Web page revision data
_ _ _ _
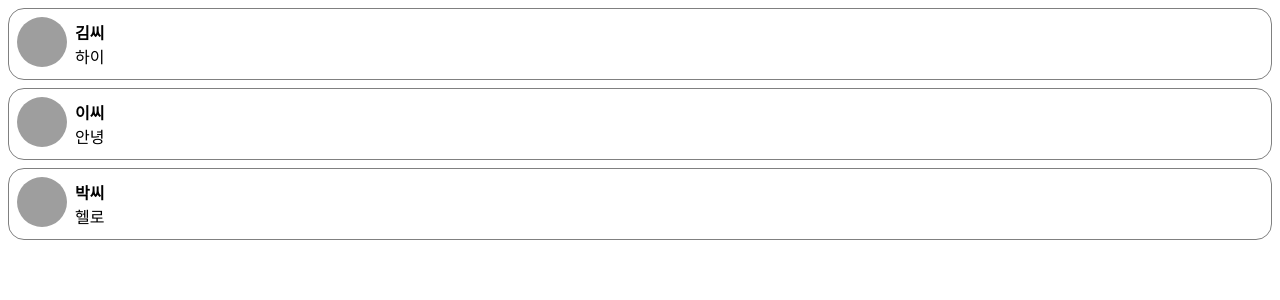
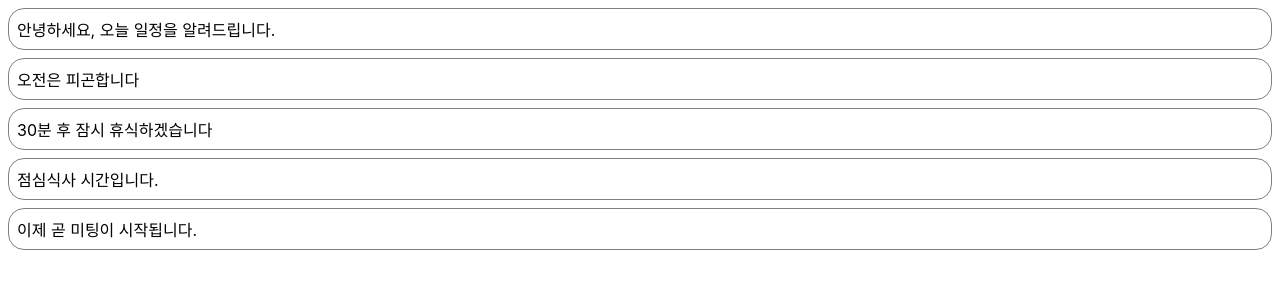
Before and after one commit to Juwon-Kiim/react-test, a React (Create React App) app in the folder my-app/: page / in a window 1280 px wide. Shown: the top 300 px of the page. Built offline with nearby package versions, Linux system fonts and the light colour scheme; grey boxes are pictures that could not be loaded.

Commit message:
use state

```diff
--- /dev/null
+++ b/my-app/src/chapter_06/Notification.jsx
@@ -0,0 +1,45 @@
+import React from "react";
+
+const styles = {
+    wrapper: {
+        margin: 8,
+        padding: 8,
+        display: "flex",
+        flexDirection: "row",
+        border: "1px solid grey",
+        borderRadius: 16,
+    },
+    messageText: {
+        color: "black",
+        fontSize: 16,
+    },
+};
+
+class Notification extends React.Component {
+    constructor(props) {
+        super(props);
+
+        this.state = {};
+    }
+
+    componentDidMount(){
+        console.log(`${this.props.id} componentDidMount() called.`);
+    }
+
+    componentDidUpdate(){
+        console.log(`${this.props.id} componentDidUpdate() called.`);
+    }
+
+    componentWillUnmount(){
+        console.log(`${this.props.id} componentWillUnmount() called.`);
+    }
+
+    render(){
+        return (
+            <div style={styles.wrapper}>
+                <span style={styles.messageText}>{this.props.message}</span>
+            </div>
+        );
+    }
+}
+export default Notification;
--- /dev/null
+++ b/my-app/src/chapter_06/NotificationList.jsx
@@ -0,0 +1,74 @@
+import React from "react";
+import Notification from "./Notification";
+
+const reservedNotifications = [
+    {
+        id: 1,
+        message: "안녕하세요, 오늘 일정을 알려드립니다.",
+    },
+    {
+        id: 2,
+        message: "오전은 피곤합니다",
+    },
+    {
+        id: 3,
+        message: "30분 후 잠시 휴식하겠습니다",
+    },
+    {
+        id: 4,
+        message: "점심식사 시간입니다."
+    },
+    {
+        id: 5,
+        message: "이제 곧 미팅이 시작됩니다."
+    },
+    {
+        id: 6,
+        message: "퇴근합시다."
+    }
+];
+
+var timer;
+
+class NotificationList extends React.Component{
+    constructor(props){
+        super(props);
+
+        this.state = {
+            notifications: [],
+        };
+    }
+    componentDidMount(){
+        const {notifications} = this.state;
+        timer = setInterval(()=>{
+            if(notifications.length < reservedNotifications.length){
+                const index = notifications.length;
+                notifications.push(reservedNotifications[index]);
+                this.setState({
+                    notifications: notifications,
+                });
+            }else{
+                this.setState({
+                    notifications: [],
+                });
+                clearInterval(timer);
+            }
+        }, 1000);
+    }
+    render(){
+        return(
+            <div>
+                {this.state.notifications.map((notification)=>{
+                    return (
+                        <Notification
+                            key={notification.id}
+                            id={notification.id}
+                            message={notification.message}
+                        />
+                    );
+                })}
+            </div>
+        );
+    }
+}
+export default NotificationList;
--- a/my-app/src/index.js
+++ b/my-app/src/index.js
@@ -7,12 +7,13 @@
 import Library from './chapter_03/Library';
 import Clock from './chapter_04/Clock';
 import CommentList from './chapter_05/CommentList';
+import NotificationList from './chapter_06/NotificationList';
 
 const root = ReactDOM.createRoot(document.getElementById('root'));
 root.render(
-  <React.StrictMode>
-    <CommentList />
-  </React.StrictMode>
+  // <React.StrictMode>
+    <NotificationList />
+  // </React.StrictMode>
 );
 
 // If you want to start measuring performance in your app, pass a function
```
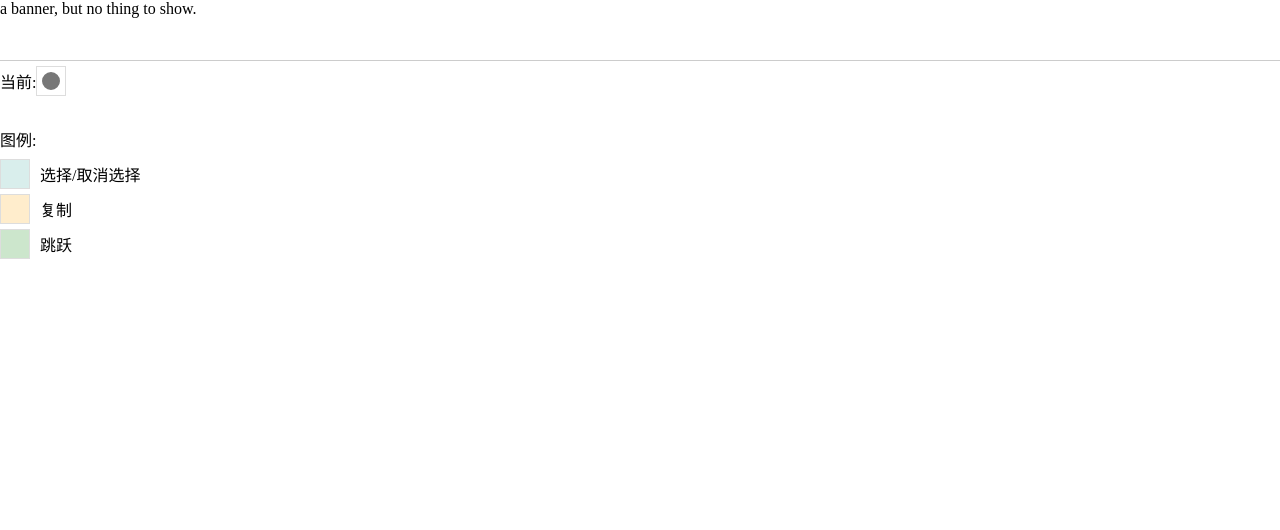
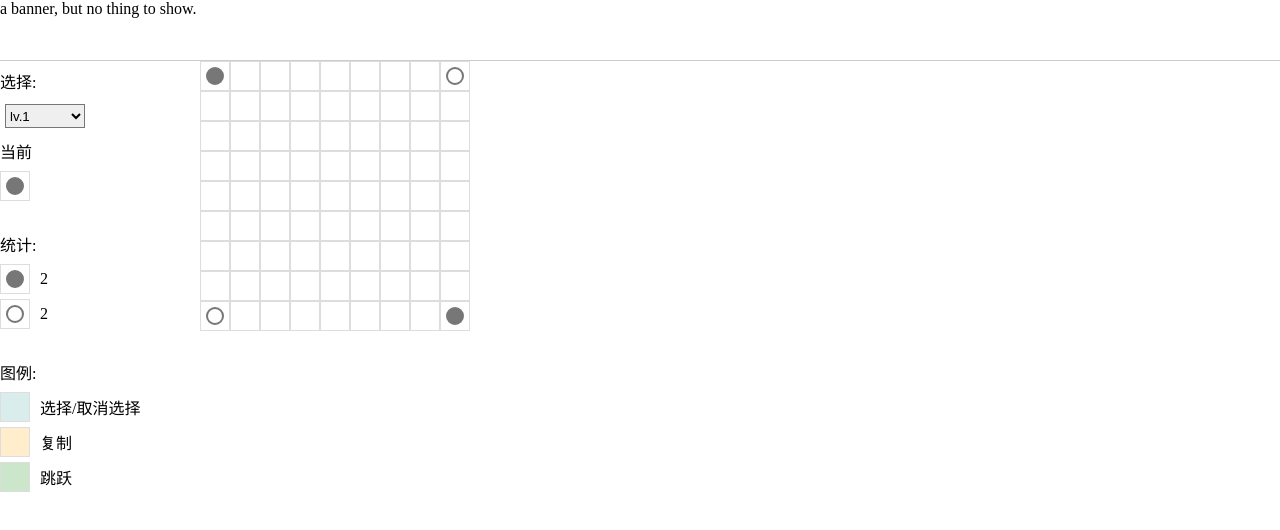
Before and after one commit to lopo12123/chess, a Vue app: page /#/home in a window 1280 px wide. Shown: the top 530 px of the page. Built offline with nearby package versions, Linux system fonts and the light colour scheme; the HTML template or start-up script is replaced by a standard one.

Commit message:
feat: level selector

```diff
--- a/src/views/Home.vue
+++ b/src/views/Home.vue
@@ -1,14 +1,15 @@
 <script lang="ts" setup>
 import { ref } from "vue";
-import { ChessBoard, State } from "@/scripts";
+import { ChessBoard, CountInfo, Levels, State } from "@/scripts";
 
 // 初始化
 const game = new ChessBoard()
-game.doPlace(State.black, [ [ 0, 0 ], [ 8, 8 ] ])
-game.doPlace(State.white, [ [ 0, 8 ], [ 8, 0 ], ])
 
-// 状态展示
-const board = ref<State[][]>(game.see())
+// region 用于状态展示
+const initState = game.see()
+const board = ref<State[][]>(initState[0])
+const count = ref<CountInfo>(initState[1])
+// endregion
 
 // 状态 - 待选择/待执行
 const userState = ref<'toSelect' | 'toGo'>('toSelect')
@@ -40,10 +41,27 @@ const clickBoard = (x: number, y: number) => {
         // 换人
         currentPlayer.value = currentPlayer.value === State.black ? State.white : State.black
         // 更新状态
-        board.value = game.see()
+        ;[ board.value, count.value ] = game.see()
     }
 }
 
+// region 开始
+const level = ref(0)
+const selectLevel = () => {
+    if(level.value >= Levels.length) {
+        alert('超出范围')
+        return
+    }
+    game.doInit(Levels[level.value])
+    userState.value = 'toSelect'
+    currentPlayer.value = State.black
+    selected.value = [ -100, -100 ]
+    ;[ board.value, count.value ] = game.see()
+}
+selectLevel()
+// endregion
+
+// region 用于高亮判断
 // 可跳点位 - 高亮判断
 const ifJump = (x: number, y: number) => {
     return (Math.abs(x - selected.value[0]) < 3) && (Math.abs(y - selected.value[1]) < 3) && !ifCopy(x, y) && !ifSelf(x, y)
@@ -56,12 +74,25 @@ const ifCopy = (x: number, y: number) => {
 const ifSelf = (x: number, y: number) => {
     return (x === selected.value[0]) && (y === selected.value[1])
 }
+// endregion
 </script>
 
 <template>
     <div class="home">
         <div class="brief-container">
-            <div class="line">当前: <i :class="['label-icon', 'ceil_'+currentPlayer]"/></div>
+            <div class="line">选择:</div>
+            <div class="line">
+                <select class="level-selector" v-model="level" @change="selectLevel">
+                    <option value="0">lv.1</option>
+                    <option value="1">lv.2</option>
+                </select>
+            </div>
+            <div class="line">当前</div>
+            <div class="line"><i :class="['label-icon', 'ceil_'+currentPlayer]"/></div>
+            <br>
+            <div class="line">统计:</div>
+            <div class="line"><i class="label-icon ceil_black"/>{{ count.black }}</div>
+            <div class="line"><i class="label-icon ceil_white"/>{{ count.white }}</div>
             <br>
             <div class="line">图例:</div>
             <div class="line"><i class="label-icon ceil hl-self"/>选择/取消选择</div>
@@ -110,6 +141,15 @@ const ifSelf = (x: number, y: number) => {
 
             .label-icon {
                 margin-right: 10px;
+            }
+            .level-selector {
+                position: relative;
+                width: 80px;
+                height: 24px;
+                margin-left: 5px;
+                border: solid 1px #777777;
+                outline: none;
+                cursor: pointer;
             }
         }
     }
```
_ _ _ _
■ Exercise objective
Please print each entry exactly as it stands, without the pictures.

■ The completed task
Before and after one commit to Juwon-Kiim/react-test, a React (Create React App) app in the folder my-app/: page / in a window 1280 px wide. Shown: the top 300 px of the page. Built offline with nearby package versions, Linux system fonts and the light colour scheme; grey boxes are pictures that could not be loaded.

Commit message:
use state

```diff
--- /dev/null
+++ b/my-app/src/chapter_06/Notification.jsx
@@ -0,0 +1,45 @@
+import React from "react";
+
+const styles = {
+    wrapper: {
+        margin: 8,
+        padding: 8,
+        display: "flex",
+        flexDirection: "row",
+        border: "1px solid grey",
+        borderRadius: 16,
+    },
+    messageText: {
+        color: "black",
+        fontSize: 16,
+    },
+};
+
+class Notification extends React.Component {
+    constructor(props) {
+        super(props);
+
+        this.state = {};
+    }
+
+    componentDidMount(){
+        console.log(`${this.props.id} componentDidMount() called.`);
+    }
+
+    componentDidUpdate(){
+        console.log(`${this.props.id} componentDidUpdate() called.`);
+    }
+
+    componentWillUnmount(){
+        console.log(`${this.props.id} componentWillUnmount() called.`);
+    }
+
+    render(){
+        return (
+            <div style={styles.wrapper}>
+                <span style={styles.messageText}>{this.props.message}</span>
+            </div>
+        );
+    }
+}
+export default Notification;
--- /dev/null
+++ b/my-app/src/chapter_06/NotificationList.jsx
@@ -0,0 +1,74 @@
+import React from "react";
+import Notification from "./Notification";
+
+const reservedNotifications = [
+    {
+        id: 1,
+        message: "안녕하세요, 오늘 일정을 알려드립니다.",
+    },
+    {
+        id: 2,
+        message: "오전은 피곤합니다",
+    },
+    {
+        id: 3,
+        message: "30분 후 잠시 휴식하겠습니다",
+    },
+    {
+        id: 4,
+        message: "점심식사 시간입니다."
+    },
+    {
+        id: 5,
+        message: "이제 곧 미팅이 시작됩니다."
+    },
+    {
+        id: 6,
+        message: "퇴근합시다."
+    }
+];
+
+var timer;
+
+class NotificationList extends React.Component{
+    constructor(props){
+        super(props);
+
+        this.state = {
+            notifications: [],
+        };
+    }
+    componentDidMount(){
+        const {notifications} = this.state;
+        timer = setInterval(()=>{
+            if(notifications.length < reservedNotifications.length){
+                const index = notifications.length;
+                notifications.push(reservedNotifications[index]);
+                this.setState({
+                    notifications: notifications,
+                });
+            }else{
+                this.setState({
+                    notifications: [],
+                });
+                clearInterval(timer);
+            }
+        }, 1000);
+    }
+    render(){
+        return(
+            <div>
+                {this.state.notifications.map((notification)=>{
+                    return (
+                        <Notification
+                            key={notification.id}
+                            id={notification.id}
+                            message={notification.message}
+                        />
+                    );
+                })}
+            </div>
+        );
+    }
+}
+export default NotificationList;
--- a/my-app/src/index.js
+++ b/my-app/src/index.js
@@ -7,12 +7,13 @@
 import Library from './chapter_03/Library';
 import Clock from './chapter_04/Clock';
 import CommentList from './chapter_05/CommentList';
+import NotificationList from './chapter_06/NotificationList';
 
 const root = ReactDOM.createRoot(document.getElementById('root'));
 root.render(
-  <React.StrictMode>
-    <CommentList />
-  </React.StrictMode>
+  // <React.StrictMode>
+    <NotificationList />
+  // </React.StrictMode>
 );
 
 // If you want to start measuring performance in your app, pass a function
```
Before and after one commit to lopo12123/chess, a Vue app: page /#/home in a window 1280 px wide. Shown: the top 530 px of the page. Built offline with nearby package versions, Linux system fonts and the light colour scheme; the HTML template or start-up script is replaced by a standard one.

Commit message:
feat: level selector

```diff
--- a/src/views/Home.vue
+++ b/src/views/Home.vue
@@ -1,14 +1,15 @@
 <script lang="ts" setup>
 import { ref } from "vue";
-import { ChessBoard, State } from "@/scripts";
+import { ChessBoard, CountInfo, Levels, State } from "@/scripts";
 
 // 初始化
 const game = new ChessBoard()
-game.doPlace(State.black, [ [ 0, 0 ], [ 8, 8 ] ])
-game.doPlace(State.white, [ [ 0, 8 ], [ 8, 0 ], ])
 
-// 状态展示
-const board = ref<State[][]>(game.see())
+// region 用于状态展示
+const initState = game.see()
+const board = ref<State[][]>(initState[0])
+const count = ref<CountInfo>(initState[1])
+// endregion
 
 // 状态 - 待选择/待执行
 const userState = ref<'toSelect' | 'toGo'>('toSelect')
@@ -40,10 +41,27 @@ const clickBoard = (x: number, y: number) => {
         // 换人
         currentPlayer.value = currentPlayer.value === State.black ? State.white : State.black
         // 更新状态
-        board.value = game.see()
+        ;[ board.value, count.value ] = game.see()
     }
 }
 
+// region 开始
+const level = ref(0)
+const selectLevel = () => {
+    if(level.value >= Levels.length) {
+        alert('超出范围')
+        return
+    }
+    game.doInit(Levels[level.value])
+    userState.value = 'toSelect'
+    currentPlayer.value = State.black
+    selected.value = [ -100, -100 ]
+    ;[ board.value, count.value ] = game.see()
+}
+selectLevel()
+// endregion
+
+// region 用于高亮判断
 // 可跳点位 - 高亮判断
 const ifJump = (x: number, y: number) => {
     return (Math.abs(x - selected.value[0]) < 3) && (Math.abs(y - selected.value[1]) < 3) && !ifCopy(x, y) && !ifSelf(x, y)
@@ -56,12 +74,25 @@ const ifCopy = (x: number, y: number) => {
 const ifSelf = (x: number, y: number) => {
     return (x === selected.value[0]) && (y === selected.value[1])
 }
+// endregion
 </script>
 
 <template>
     <div class="home">
         <div class="brief-container">
-            <div class="line">当前: <i :class="['label-icon', 'ceil_'+currentPlayer]"/></div>
+            <div class="line">选择:</div>
+            <div class="line">
+                <select class="level-selector" v-model="level" @change="selectLevel">
+                    <option value="0">lv.1</option>
+                    <option value="1">lv.2</option>
+                </select>
+            </div>
+            <div class="line">当前</div>
+            <div class="line"><i :class="['label-icon', 'ceil_'+currentPlayer]"/></div>
+            <br>
+            <div class="line">统计:</div>
+            <div class="line"><i class="label-icon ceil_black"/>{{ count.black }}</div>
+            <div class="line"><i class="label-icon ceil_white"/>{{ count.white }}</div>
             <br>
             <div class="line">图例:</div>
             <div class="line"><i class="label-icon ceil hl-self"/>选择/取消选择</div>
@@ -110,6 +141,15 @@ const ifSelf = (x: number, y: number) => {
 
             .label-icon {
                 margin-right: 10px;
+            }
+            .level-selector {
+                position: relative;
+                width: 80px;
+                height: 24px;
+                margin-left: 5px;
+                border: solid 1px #777777;
+                outline: none;
+                cursor: pointer;
             }
         }
     }
```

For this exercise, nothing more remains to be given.